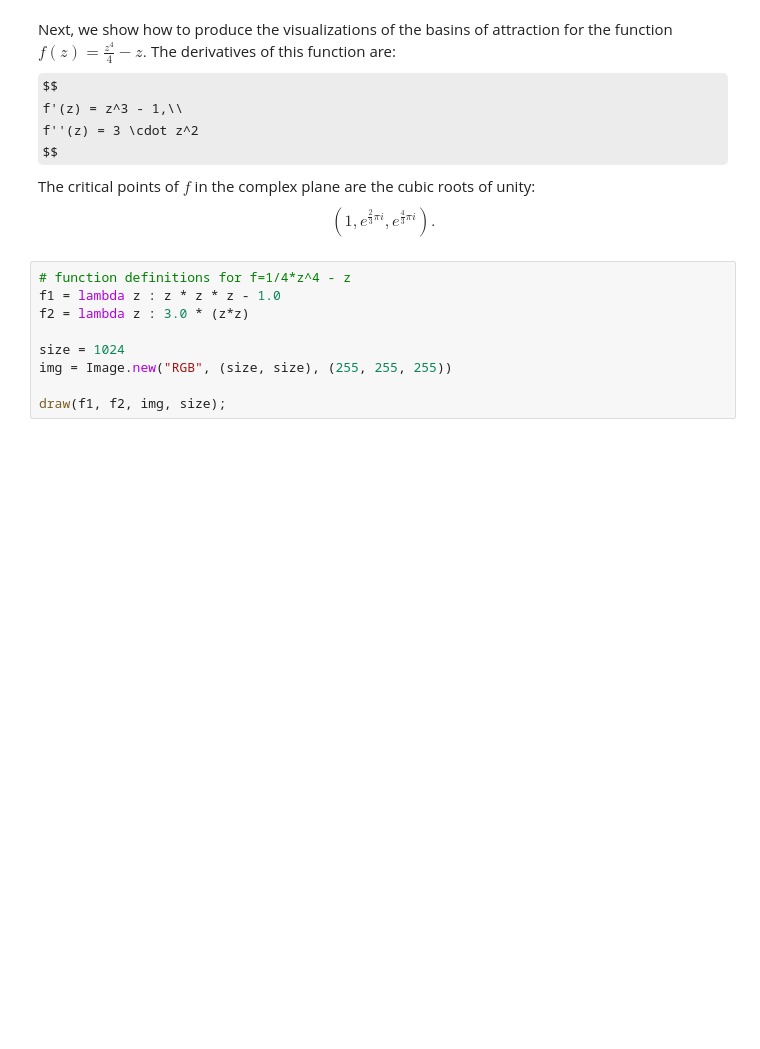
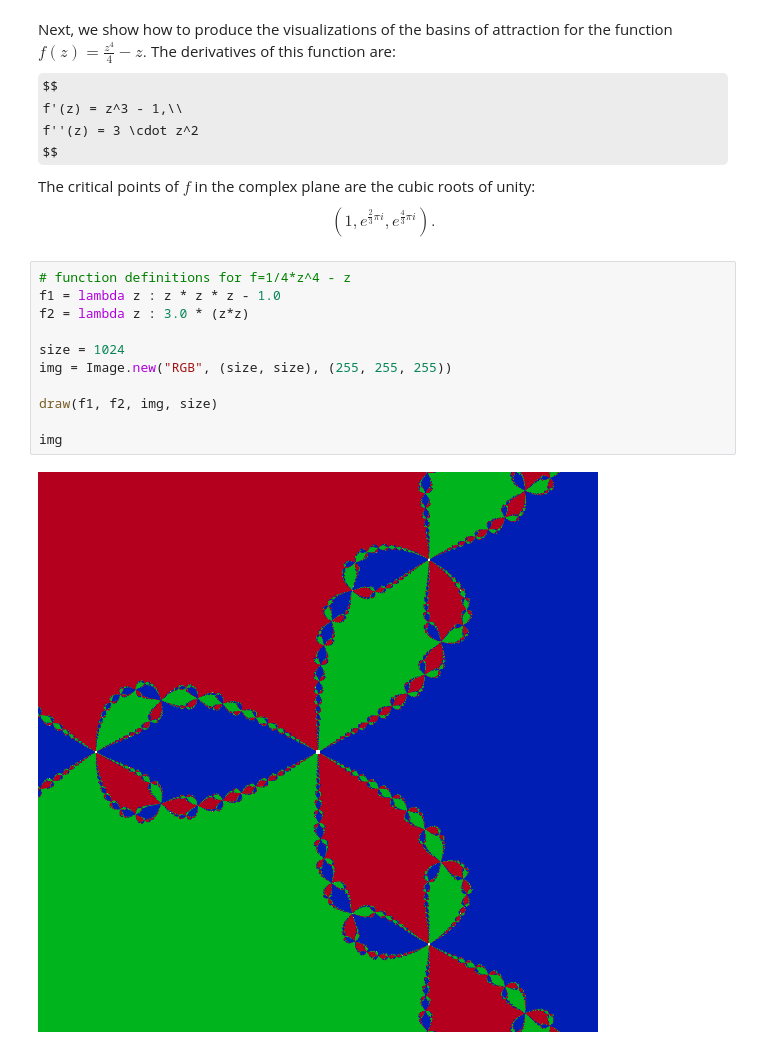
Before and after one commit to lorecchia/convex, a Jupyter notebook: code/newtonfrac.ipynb, the cells around one changed output. Drawn from its saved outputs; the diff is of its cells as text; some formulas as TeX source; blank space fills up the shorter version.

```diff
--- a/code/newtonfrac.ipynb
+++ b/code/newtonfrac.ipynb
@@ -88,9 +89,13 @@ $$
 # %%
 # function definitions for f=1/4*z^4 - z
 f1 = lambda z : z * z * z - 1.0
 f2 = lambda z : 3.0 * (z*z)
 
 size = 1024
 img = Image.new("RGB", (size, size), (255, 255, 255))
 
-draw(f1, f2, img, size);
+draw(f1, f2, img, size)
+
+img
+# %% [output]
+[figure, added]
```
Also changed, not shown: parts of 1 cell of this notebook, 1 other file.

#### [Required work]
Your copy of the entries above must be exact and must not include pictures.

#### [Exercise answer]
Before and after one commit to lorecchia/convex, a Jupyter notebook: code/newtonfrac.ipynb, the cells around one changed output. Drawn from its saved outputs; the diff is of its cells as text; some formulas as TeX source; blank space fills up the shorter version.

```diff
--- a/code/newtonfrac.ipynb
+++ b/code/newtonfrac.ipynb
@@ -88,9 +89,13 @@ $$
 # %%
 # function definitions for f=1/4*z^4 - z
 f1 = lambda z : z * z * z - 1.0
 f2 = lambda z : 3.0 * (z*z)
 
 size = 1024
 img = Image.new("RGB", (size, size), (255, 255, 255))
 
-draw(f1, f2, img, size);
+draw(f1, f2, img, size)
+
+img
+# %% [output]
+[figure, added]
```
Also changed, not shown: parts of 1 cell of this notebook, 1 other file.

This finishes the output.